Records drawn from a dataset:
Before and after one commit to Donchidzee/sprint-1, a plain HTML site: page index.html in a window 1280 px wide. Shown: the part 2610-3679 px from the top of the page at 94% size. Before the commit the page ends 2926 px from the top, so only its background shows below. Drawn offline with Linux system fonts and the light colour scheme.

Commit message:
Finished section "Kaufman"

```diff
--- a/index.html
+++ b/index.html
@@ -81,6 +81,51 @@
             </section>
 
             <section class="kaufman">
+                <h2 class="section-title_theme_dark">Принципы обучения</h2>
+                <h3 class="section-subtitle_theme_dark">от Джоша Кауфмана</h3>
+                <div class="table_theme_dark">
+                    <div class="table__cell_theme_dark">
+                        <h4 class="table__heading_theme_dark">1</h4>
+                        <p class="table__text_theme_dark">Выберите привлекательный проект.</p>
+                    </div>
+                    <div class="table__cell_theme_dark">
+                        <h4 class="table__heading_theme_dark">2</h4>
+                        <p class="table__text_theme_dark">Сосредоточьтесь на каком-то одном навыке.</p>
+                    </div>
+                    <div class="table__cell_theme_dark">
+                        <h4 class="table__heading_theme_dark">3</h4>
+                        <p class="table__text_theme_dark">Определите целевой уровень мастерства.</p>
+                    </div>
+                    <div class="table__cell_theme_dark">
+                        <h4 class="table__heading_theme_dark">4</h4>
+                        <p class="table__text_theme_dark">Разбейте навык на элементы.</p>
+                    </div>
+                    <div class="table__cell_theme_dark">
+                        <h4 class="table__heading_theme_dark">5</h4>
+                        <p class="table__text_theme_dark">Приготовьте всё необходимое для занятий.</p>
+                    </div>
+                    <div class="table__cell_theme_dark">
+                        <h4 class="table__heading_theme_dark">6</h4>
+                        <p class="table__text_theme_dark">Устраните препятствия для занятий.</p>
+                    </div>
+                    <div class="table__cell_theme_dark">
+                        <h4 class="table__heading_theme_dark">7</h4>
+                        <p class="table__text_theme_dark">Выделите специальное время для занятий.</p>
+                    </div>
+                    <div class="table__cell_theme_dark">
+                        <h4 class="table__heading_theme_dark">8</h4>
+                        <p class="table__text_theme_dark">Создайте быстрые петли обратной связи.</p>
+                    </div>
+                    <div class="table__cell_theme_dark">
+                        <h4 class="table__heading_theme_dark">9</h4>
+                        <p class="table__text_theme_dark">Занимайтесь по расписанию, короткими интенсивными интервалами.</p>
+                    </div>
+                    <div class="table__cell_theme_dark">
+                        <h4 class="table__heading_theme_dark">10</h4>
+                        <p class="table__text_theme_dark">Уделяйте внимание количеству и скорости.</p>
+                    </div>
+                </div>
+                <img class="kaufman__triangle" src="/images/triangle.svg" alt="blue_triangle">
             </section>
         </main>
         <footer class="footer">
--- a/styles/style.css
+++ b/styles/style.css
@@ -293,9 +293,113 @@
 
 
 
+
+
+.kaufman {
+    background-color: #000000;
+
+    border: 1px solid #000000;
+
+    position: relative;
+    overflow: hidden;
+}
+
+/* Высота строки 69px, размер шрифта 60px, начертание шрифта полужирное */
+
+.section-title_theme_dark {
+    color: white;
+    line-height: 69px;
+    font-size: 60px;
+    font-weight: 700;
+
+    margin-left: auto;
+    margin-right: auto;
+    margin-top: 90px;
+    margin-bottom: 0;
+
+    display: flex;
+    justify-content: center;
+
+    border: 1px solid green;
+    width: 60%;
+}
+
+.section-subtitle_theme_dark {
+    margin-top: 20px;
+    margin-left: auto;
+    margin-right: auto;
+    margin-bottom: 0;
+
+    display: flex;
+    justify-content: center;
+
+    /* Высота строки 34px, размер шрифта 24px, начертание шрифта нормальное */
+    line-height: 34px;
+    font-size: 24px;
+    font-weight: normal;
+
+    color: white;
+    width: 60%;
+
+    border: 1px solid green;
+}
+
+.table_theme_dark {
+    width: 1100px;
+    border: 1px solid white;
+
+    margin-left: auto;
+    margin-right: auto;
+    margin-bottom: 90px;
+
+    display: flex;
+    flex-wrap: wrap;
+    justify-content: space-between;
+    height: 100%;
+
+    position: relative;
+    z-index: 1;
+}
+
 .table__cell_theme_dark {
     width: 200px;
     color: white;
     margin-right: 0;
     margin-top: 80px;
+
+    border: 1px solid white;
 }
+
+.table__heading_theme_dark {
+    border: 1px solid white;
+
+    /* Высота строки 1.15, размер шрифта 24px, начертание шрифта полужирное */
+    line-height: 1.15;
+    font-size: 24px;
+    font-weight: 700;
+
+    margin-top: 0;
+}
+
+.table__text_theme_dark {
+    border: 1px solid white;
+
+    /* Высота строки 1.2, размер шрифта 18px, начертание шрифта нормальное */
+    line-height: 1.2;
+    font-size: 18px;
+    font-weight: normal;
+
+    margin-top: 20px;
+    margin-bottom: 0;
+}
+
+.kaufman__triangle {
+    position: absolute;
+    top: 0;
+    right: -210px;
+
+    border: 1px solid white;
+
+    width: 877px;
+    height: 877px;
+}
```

The task: Give the number of lines in the entries that include the string "полужирное", and nothing more.

Result for this exercise: 2